Typical of most Anti-Federalists, and more specifically Civic Republicans, there is a burning desire, or yearning for participation in government. Therefore, representation must be adequate enough to provide for an expanding populace. Anti-Federalists argue against Federalists by claiming without such widespread participation, representation would cease to exist in the amount that it should. Without a close connection between citizens and their delegates, government would become deficient in supplying people with welfare. “To produce these essential requisites, the representation ought to be fair, equal, and sufficiently numerous, to possess the same interests, feelings, opinions, and views, which the people themselves would possess…” (The Anti-Federalists, 16). Similarly, as Moneyball suggests, Billy Beane’s yearning to participate, or rather compete, is exemplified by his relationship with his daughter. Having skipped college for the big leagues, the audience will be exposed to Beane’s passion to keep his job so that he could provide for his child. Baseball, being a sport of unpredictability, and at times instability, provides no safety net for Beane and his family. Undoubtedly, Beane’s hunger to compete with the wealthiest of teams parallels the Anti-Federalists yearning for participation in government.
Furthermore, like the innovative management techniques used by the 2002 Oakland Athletics, the anti-Federalists proposed that an original bit – the Bill of Rights – be added to the Constitution. Professional baseball is notorious for being “one of the most tradition-bound businesses in America…”. Beane and the 2002 Oakland Athletics forever changed the game of baseball by completely altering the way in which management had traditionally operated. Teams began to use statistical research to scout for players in contrast to basic, instinctive nature. Beane had successfully redefined what was needed to be efficient in a very disproportionate market.

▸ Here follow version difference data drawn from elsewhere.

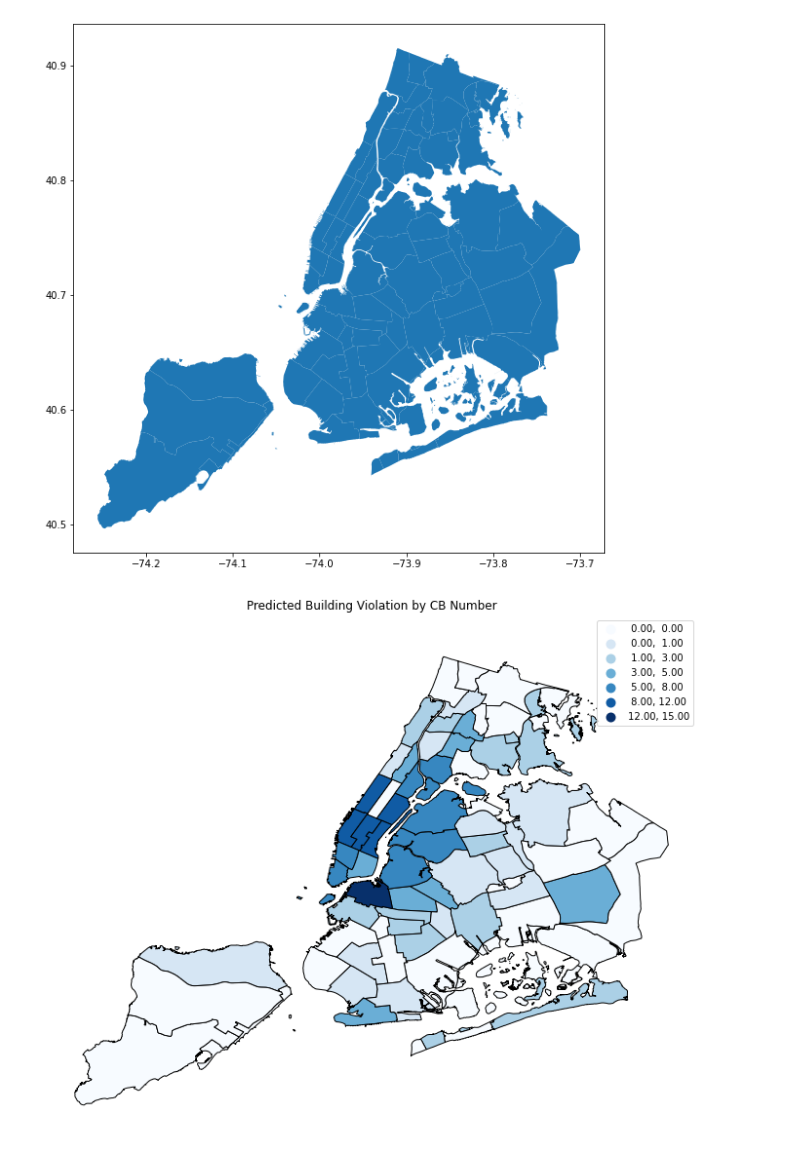
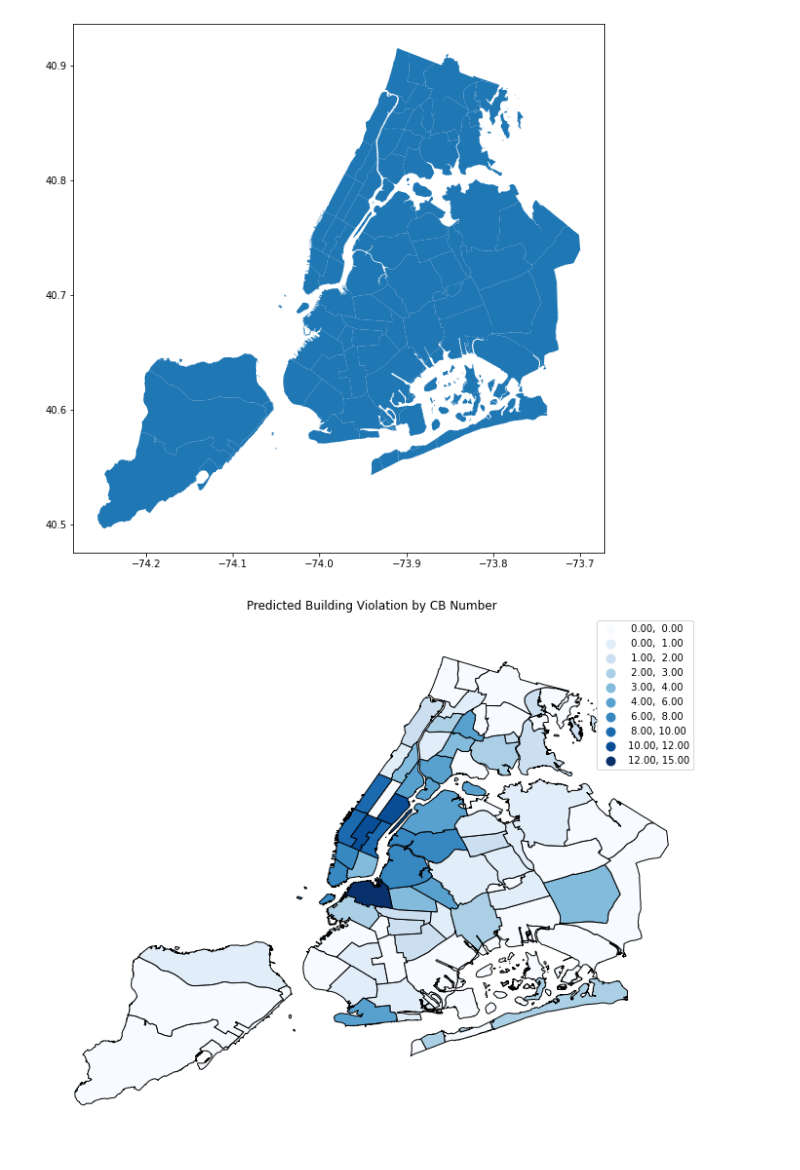
Before and after one commit to ahsan-fayyaz/DOB-Construction-Injury-Predictions, a Jupyter notebook: Maps.ipynb, the cells around one changed output. Cells and saved outputs as stored; diff of their text form; code cells hidden in the pictures.

```diff
--- a/Maps.ipynb
+++ b/Maps.ipynb
@@ -150,6 +139,6 @@ for i in range(0,len(geo_merge)):
 
 
 # convert to int again
-geo_merge["High Risk Building Count"] = geo_merge["High Risk Building Count"].astype(int)
+geo_merge["High Risk Building Count"] = geo_merge["High Risk Building Count"].astype(float).astype(int)
 geo_merge["High Risk Building Count"].value_counts()
 # %% [output]
@@ -179,9 +172,9 @@ gis_df.plot(ax=ax)
 # %%
 f, ax = plt.subplots(1, figsize=(12, 10))
 ax.set_title('Predicted Building Violation by CB Number')
-geo_merge.plot(column='High Risk Building Count', scheme='fisher_jenks', k=7,
+geo_merge.plot(column='High Risk Building Count', scheme='fisher_jenks', k=10,
                          cmap=plt.cm.Blues, edgecolor='black',legend=True, ax=ax)
 ax.set_axis_off()
 plt.axis('equal');
 # %% [output]
-[figure, old version]
+[figure, new version]
```
Also changed, not shown: parts of 7 cells of this notebook.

The Anti-Federalists, unique in their own right, had also forever changed the foundation of the United States. While being one of the few winning arguments to the Anti-Federalist ideology, the Bill of Rights reconfirmed, in writing, the civil liberties of the people. The Bill of Rights was necessary in “ascertaining and fundamentally establishing those inalienable rights of men…” (The Anti-Federalists, 16). And as my peer Andrew Haddad alludes to in his blog, this would aspect of the Anti-Federalist ideology would fall under the third part of Morone’s Democratic Wish – “new political institutions being created to accommodate the popular response” (Haddad, 9/26/11).
The United States Constitution, while one of the oldest written frameworks in the world, was influenced by many European philosophies and ideas. Likewise, the Constitution has also influenced many nations worldwide to adapt written frameworks of their own. However, the Bill of Rights, as promoted by the Anti-Federalists, is an innovative institution in its own right. It is tremendously unique in that it takes into account the liberties of the people it intends to provide for. Like Beane and the Athletics, the Anti-Federalists forever changed “the way in which the game is played”.